Collected data
☆ ☆ ☆ ☆

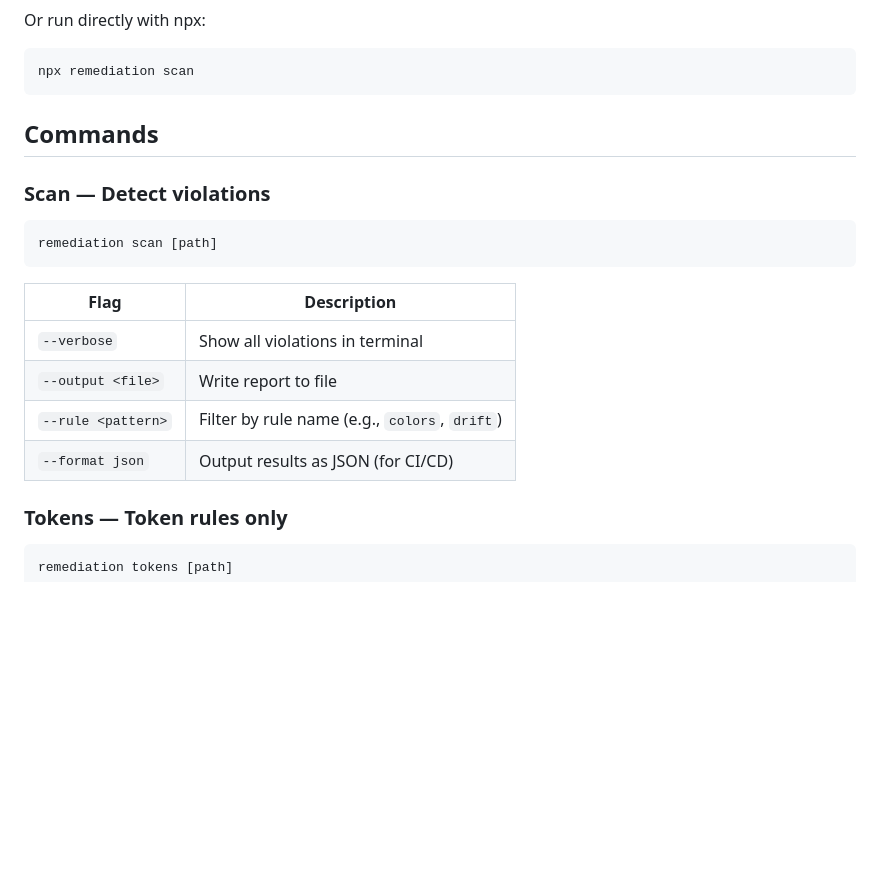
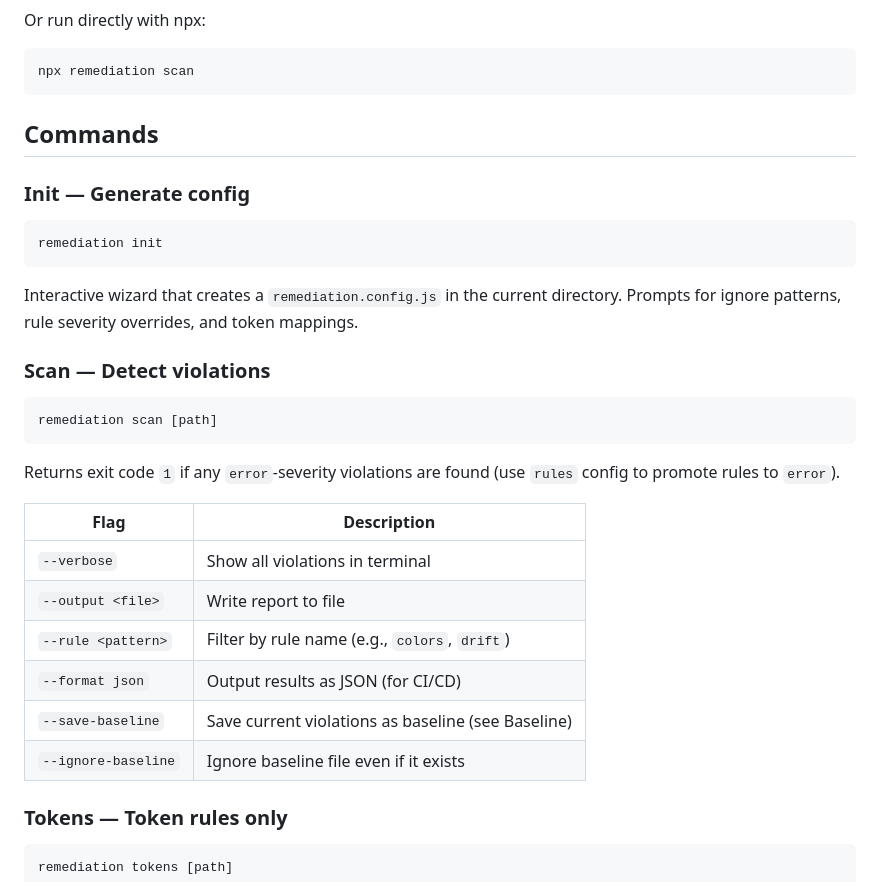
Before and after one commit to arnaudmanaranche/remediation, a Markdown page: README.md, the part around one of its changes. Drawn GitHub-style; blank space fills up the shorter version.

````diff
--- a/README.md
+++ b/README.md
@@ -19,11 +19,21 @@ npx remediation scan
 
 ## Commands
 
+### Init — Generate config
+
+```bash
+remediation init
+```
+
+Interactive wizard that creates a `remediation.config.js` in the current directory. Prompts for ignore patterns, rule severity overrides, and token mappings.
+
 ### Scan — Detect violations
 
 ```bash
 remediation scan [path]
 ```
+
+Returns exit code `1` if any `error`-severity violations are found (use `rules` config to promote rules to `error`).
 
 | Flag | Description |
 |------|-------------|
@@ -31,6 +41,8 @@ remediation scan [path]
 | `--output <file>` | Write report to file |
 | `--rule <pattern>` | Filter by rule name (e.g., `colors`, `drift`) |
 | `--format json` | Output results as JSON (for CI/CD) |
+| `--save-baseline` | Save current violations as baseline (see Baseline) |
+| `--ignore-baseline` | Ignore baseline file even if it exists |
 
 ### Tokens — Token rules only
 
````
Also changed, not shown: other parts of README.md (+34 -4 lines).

☆ ☆ ☆ ☆

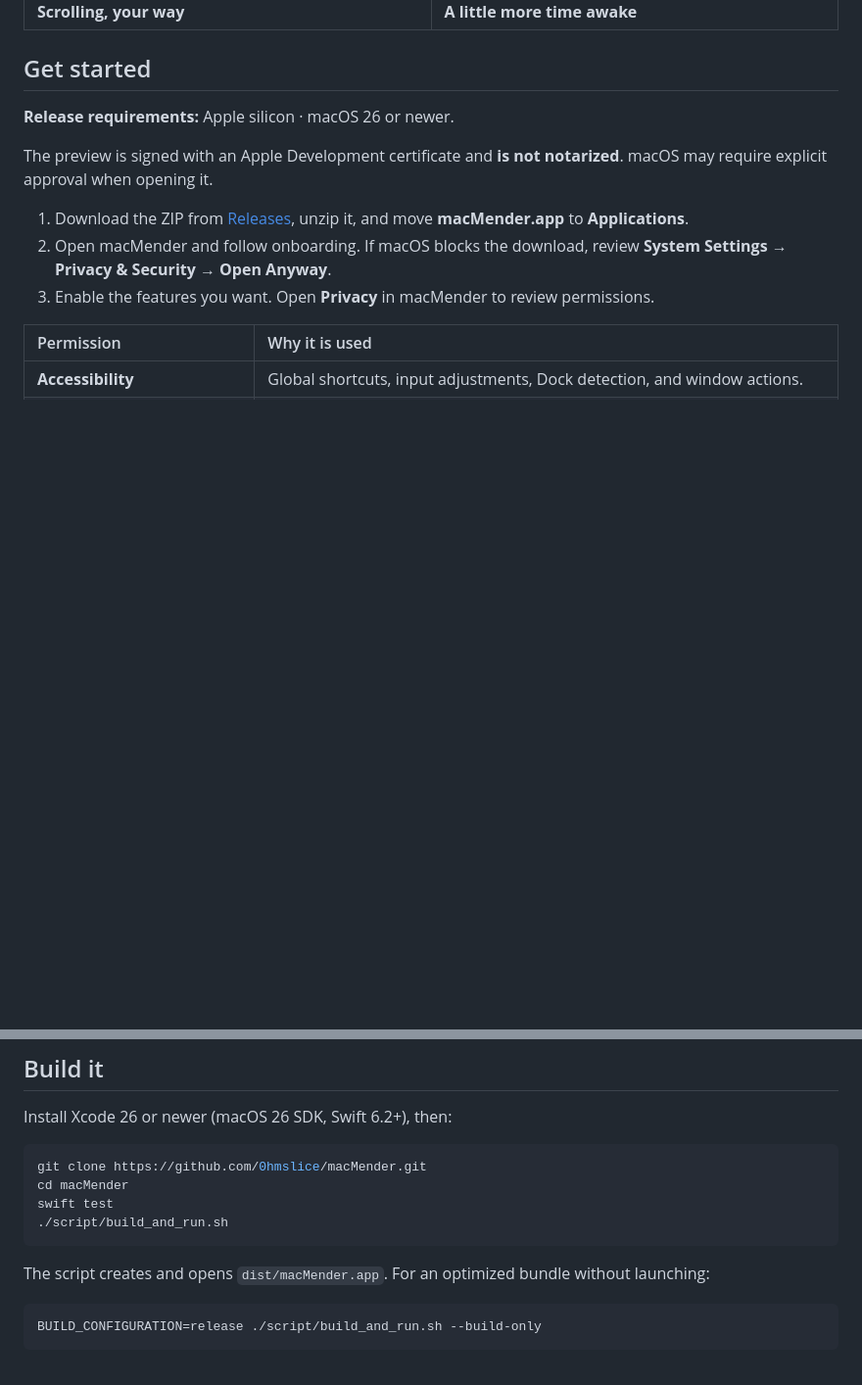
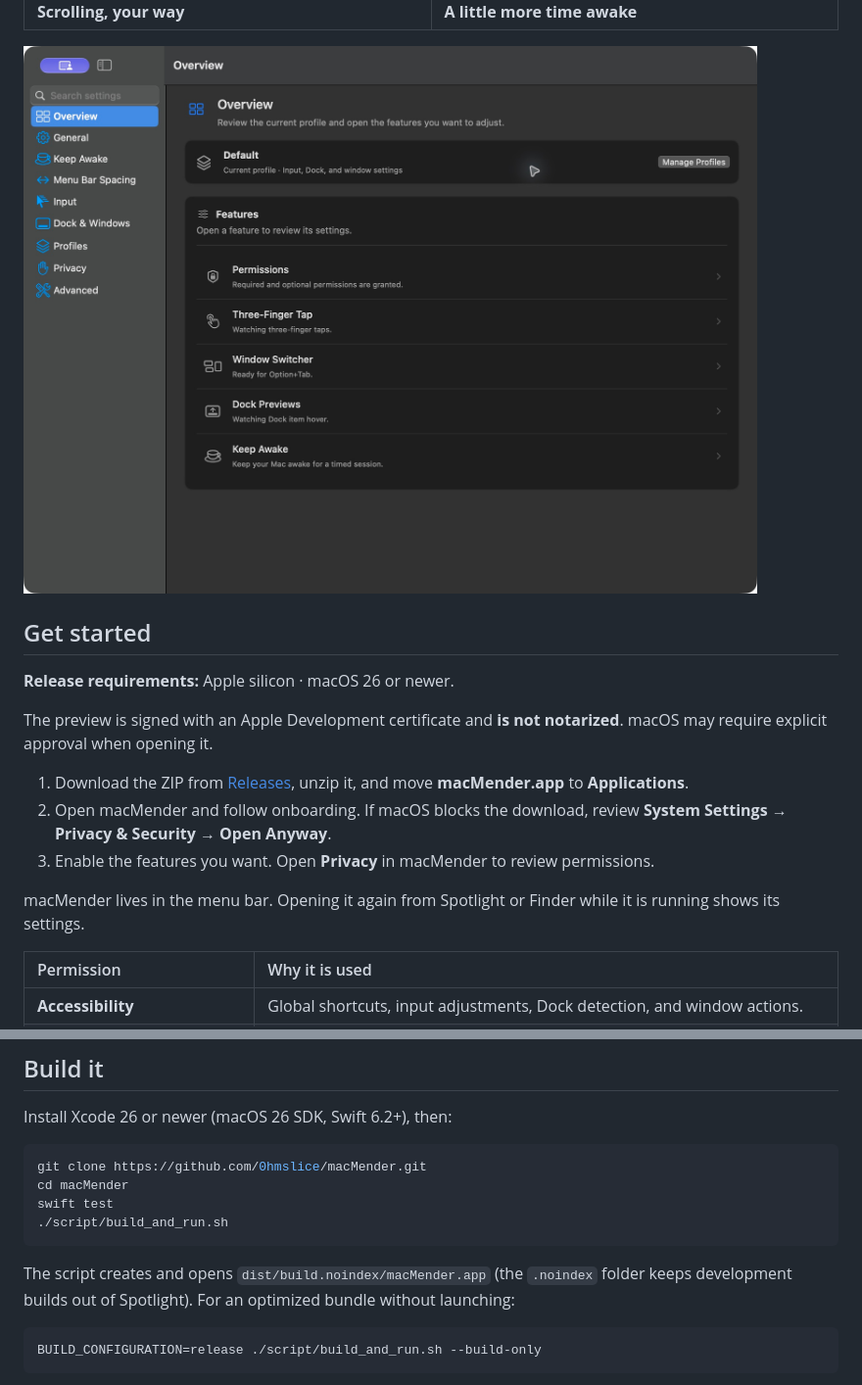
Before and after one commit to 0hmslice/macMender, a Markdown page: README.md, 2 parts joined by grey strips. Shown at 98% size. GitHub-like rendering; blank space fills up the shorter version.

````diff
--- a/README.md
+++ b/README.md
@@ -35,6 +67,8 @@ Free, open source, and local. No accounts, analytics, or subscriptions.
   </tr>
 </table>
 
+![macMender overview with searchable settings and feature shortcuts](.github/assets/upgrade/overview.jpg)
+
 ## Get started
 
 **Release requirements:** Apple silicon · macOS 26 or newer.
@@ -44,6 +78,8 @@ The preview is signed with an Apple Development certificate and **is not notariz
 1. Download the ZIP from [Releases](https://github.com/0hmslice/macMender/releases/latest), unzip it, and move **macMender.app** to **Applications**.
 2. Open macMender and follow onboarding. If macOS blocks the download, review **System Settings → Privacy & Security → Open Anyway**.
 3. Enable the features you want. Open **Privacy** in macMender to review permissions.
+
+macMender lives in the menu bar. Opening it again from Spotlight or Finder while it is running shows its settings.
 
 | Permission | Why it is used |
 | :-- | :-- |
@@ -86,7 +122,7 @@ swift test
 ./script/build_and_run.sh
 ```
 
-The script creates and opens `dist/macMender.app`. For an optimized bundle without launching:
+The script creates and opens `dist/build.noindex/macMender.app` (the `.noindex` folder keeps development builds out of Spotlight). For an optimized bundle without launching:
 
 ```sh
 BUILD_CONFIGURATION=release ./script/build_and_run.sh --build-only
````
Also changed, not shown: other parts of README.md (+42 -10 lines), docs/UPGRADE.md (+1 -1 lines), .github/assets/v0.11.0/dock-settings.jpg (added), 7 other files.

☆ ☆ ☆ ☆

▶ **About this task**:
How many lines in the entries above include the string "Apple"? Answer with the number only.

▶ **Problem solution**:
2